To capture good business requirements is not easy.
One of the hardest things to do well is capture business requirements. Why? Because most people go into solution mode and provide solution requirements, not requirements that articulate the business process.
Going into solution mode creates confusion about what is really required to fulfil the businesses need. In solution mode you also miss out on capturing the real fundamentals of the process you are wanting to replicate or replace.
Business Requirements should not be written by vendors. Why? Because they will write the requirements to match their particular system. Good salespeople will ALWAYS have the solution to meet your requirements, which is not a good outcome for the business.
But what sort of process works well to actually capture your requirements? The most beneficial process I’ve found begins with process maps, or people who use the process daily. Developing your requirements this way means you end up with actual requirements which are clear and easy for vendors to work with.
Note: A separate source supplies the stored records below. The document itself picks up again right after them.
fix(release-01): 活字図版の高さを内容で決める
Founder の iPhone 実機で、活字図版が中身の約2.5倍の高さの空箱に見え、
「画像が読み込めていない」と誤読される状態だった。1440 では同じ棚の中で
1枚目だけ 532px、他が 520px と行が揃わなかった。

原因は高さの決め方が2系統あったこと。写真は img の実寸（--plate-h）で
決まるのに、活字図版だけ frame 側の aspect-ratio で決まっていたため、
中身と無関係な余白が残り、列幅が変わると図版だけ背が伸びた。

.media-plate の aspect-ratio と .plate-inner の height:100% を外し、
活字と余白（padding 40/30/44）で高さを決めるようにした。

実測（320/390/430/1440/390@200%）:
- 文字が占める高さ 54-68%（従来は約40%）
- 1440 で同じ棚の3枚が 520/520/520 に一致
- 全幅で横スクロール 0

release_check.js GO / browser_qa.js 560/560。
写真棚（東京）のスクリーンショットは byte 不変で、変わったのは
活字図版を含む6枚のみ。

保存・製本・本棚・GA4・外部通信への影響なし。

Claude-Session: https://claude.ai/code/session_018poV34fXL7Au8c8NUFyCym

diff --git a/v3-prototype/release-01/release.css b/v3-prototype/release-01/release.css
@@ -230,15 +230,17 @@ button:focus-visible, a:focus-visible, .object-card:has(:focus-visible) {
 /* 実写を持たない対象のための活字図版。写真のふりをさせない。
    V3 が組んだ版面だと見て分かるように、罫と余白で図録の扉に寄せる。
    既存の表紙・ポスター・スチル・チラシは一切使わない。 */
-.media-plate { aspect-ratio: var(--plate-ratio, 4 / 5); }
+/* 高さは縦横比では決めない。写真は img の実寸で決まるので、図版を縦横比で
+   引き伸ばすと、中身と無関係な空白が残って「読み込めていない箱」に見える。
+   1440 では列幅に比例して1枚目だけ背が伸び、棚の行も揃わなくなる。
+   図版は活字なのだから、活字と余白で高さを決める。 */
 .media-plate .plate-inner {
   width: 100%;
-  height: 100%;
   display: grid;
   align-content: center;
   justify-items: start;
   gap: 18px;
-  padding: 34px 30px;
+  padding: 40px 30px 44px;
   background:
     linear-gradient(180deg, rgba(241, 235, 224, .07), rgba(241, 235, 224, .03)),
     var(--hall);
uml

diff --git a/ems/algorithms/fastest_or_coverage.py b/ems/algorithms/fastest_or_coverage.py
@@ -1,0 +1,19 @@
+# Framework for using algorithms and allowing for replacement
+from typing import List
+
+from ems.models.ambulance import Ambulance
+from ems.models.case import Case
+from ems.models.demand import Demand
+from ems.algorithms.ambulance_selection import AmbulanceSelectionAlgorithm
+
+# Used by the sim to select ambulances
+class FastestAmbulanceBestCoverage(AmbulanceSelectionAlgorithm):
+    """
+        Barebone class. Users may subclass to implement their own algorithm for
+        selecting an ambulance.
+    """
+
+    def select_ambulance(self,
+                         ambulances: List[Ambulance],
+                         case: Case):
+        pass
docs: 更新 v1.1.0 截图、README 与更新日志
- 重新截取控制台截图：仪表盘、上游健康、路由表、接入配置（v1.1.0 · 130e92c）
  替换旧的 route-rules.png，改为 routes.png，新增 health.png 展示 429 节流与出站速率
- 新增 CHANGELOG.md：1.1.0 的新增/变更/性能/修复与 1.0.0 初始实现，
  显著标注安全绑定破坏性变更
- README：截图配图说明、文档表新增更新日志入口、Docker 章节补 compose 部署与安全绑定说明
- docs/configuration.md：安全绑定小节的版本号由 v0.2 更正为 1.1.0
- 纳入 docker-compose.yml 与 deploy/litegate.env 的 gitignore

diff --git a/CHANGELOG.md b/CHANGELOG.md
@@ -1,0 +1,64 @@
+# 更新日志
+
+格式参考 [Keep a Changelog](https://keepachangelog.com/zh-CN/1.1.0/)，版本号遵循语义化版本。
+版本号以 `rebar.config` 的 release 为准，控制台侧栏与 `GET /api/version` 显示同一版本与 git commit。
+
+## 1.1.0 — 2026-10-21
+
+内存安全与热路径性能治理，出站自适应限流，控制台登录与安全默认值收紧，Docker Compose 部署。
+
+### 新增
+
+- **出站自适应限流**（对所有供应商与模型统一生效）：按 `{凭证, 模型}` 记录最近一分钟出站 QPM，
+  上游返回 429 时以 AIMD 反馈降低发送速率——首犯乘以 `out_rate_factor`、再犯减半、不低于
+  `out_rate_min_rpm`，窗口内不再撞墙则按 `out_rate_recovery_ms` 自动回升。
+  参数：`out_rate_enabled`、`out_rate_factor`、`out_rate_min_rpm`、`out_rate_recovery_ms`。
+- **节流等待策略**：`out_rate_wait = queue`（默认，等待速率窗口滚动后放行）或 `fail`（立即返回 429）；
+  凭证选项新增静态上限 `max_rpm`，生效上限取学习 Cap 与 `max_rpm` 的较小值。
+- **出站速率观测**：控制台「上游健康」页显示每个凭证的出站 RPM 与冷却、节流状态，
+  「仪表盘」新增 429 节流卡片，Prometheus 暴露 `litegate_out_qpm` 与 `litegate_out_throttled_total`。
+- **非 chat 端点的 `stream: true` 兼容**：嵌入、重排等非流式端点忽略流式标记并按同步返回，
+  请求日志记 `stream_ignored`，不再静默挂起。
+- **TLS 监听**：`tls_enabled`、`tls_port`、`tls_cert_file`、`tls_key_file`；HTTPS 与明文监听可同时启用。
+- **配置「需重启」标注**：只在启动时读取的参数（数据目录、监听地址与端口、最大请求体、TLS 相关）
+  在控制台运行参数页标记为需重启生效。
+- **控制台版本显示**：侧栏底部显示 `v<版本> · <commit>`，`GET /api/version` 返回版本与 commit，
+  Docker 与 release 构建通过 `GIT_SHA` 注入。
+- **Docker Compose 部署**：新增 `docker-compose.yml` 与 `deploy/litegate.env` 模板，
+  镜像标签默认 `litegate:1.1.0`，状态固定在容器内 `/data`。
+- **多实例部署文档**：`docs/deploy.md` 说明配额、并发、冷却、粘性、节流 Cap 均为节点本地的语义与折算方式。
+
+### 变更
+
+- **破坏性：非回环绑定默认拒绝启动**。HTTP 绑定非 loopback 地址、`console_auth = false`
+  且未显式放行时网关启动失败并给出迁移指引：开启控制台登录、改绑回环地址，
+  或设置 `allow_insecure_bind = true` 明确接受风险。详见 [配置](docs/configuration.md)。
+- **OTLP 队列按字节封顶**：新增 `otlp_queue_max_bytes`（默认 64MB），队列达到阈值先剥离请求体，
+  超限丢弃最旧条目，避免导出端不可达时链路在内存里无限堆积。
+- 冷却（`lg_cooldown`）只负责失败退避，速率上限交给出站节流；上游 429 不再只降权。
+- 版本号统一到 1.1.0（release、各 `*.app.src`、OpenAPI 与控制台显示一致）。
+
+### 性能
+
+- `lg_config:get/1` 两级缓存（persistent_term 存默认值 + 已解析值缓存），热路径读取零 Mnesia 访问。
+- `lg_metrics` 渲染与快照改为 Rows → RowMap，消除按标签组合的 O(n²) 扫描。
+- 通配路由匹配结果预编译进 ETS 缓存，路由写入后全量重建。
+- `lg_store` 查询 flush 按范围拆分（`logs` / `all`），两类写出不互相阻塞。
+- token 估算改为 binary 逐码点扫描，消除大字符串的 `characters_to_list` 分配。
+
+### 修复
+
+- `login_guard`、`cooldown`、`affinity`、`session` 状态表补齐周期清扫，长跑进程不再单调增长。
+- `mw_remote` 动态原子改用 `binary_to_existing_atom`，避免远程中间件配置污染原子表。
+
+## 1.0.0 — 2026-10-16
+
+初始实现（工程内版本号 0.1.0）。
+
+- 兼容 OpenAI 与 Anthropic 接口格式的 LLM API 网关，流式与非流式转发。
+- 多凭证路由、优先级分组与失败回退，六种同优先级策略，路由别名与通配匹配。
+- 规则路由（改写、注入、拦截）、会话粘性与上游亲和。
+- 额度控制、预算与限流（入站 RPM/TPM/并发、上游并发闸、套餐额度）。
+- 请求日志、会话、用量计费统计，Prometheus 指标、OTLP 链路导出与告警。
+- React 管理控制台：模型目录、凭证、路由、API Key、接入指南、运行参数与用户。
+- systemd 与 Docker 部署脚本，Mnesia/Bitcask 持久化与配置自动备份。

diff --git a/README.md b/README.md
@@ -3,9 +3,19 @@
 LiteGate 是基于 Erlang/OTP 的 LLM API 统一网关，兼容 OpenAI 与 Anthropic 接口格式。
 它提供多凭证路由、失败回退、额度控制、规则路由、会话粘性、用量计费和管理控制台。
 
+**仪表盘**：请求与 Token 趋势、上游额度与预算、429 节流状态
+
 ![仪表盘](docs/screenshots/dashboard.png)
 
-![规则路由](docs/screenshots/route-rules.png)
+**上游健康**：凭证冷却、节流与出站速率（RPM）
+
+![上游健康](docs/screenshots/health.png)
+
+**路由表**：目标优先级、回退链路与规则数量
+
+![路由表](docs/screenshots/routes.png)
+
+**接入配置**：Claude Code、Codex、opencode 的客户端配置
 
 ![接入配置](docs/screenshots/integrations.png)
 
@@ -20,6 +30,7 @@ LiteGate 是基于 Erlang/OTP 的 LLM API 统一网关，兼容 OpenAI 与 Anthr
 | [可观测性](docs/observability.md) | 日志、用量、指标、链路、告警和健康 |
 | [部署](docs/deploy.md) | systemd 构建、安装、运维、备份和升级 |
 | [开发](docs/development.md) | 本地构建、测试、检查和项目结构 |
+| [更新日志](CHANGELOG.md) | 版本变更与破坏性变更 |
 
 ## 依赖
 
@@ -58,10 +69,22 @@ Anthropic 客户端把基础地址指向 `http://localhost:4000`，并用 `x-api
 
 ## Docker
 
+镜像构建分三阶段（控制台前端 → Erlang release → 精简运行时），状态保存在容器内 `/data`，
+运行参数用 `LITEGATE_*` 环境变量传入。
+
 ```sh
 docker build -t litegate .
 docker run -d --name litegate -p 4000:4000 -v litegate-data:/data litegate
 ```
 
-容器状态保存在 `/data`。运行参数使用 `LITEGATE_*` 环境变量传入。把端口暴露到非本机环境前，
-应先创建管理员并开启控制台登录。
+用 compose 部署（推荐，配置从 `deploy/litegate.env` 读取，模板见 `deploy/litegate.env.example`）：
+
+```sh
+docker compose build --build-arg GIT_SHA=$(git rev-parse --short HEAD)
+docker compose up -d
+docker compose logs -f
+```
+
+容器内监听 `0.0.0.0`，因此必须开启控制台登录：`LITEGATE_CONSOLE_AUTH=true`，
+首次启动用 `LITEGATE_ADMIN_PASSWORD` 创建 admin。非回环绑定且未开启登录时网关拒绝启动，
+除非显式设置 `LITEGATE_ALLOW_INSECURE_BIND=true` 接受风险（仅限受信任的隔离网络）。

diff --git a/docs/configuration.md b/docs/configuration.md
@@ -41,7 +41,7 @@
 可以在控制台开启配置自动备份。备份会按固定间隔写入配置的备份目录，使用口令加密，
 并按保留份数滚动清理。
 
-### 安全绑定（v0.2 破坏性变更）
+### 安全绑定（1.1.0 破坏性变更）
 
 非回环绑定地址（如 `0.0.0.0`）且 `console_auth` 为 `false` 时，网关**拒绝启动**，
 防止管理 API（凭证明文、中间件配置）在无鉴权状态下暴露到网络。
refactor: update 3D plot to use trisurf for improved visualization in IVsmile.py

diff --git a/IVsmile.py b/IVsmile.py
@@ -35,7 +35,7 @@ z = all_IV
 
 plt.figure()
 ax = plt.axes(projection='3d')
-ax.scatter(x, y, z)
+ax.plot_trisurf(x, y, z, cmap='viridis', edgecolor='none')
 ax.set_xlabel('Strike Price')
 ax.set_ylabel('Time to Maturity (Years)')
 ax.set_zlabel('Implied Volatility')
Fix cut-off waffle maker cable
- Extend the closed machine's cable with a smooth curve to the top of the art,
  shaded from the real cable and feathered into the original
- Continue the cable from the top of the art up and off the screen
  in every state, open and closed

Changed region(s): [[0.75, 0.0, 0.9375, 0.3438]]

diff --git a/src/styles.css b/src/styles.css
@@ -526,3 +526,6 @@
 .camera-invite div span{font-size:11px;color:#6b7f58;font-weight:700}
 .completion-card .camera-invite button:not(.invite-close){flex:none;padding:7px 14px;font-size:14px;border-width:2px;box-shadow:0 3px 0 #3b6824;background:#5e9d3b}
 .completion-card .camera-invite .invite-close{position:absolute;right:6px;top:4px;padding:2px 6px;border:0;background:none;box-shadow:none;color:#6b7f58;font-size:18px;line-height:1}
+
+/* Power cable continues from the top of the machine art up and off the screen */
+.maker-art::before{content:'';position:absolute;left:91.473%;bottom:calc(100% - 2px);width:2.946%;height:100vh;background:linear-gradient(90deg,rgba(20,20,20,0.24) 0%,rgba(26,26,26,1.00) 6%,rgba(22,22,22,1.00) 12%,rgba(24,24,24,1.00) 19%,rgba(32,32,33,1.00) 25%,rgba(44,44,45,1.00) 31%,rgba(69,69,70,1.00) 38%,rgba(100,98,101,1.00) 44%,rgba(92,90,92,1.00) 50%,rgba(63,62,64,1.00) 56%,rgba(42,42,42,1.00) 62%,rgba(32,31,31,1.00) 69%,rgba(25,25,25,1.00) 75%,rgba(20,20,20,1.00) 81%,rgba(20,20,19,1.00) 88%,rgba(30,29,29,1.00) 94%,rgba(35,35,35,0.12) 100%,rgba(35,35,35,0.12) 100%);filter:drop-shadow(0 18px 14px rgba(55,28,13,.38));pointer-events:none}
They will thank you for the clarity and ease with with they are able to deliver what you want.
The 7 Steps to Capture Business Requirements are
1. Locate any existing process maps
Do you have your business process documented anywhere? Pull them out and do a quick review to see if they are current. Whilst capturing your requirements note the areas in your maps that will require an update. If not, then don’t worry, because in capturing your requirements you will be able to create them.
2. Whiteboard or Laptop
Make sure you have either a white board, or a laptop handy. I’ve found that either method works well in writing things down as you think of them. Both methods also easily allow you to revise areas that you’ve already captured as your thinking turns more to your requirements.
3. Subject Matter Expert (SME)
Ensure you have an SME or SME’s in the room who knows, understands, and uses the process. This is very important. It’s no good having someone defining your requirements if they don’t fully understand what the desired outcome is. Why would I expect a Director to tell me the detailed requirements for a system that Administrative staff will be using to capture client call information? Doesn’t make sense does it!
4. Take your time
Rushing to capture requirements is not worth it. You will inadvertently fall back into the trap of going into solution mode, which is very easy to do. I know from many experiences in working with the business that it is the normal way of thinking and not easy to shake off. If you come from this base you’ll miss some of the smaller and more important details which mean that your system is ‘not quite right’ or ‘not quite fit for purpose’ which is a shame and defeats the purpose of spending the time on requirements gathering.
5. Start with high level requirements
Now start at the high level and capture your requirements. To do this your statements would be something like:
- the ability to capture client information
- You don’t need to detail what type of information needs to be captured at this point. That will be covered in the high level requirements.
- the ability to capture requests for quotes
- The details of what needs to be captured in order to have this information will be covered within your high level requirements.
- the ability to report on number of requests for quotes received.
- What you want in your report will be spelled out specifically in the detailed requirements that you’re create next.
You can see that by starting with these high level statements you are starting to capture the nature of your requirements and this creates a starting point to then take each of these statements and delve into the detail of what that actually means from a system perspective.
6. Create a more efficient process as you go
You may be surprised that even in this first gathering process, how much additional information you find out about what it is that you really need. Forget about existing systems, and in a way even your process. Think outside the box about the possibilities of making the process that you’re looking at as efficient as possible. Are there steps in your current process which could be streamlined by the use of a system?
Can you combine steps and capture more information in the first step to make things easier later on. Aim high. You will have the ability to determine through this process the ‘must have’ items and those that are ‘nice to have’ and that may have to wait until a later version or iteration of your system. This improvements process is a side benefit of creating detailed and well thought out business requirements.
7. Circulate your first draft
Document the information gathered and then circulate it to the stakeholders and SME’s involved. Give them a day or so to review these initial requirements. You are sure to find other items that come up and need to be added, or statements that can be refined. Once you have a reviewed/revised list you are now ready to delve into the detail.
Here’s how to capture your detailed business requirements.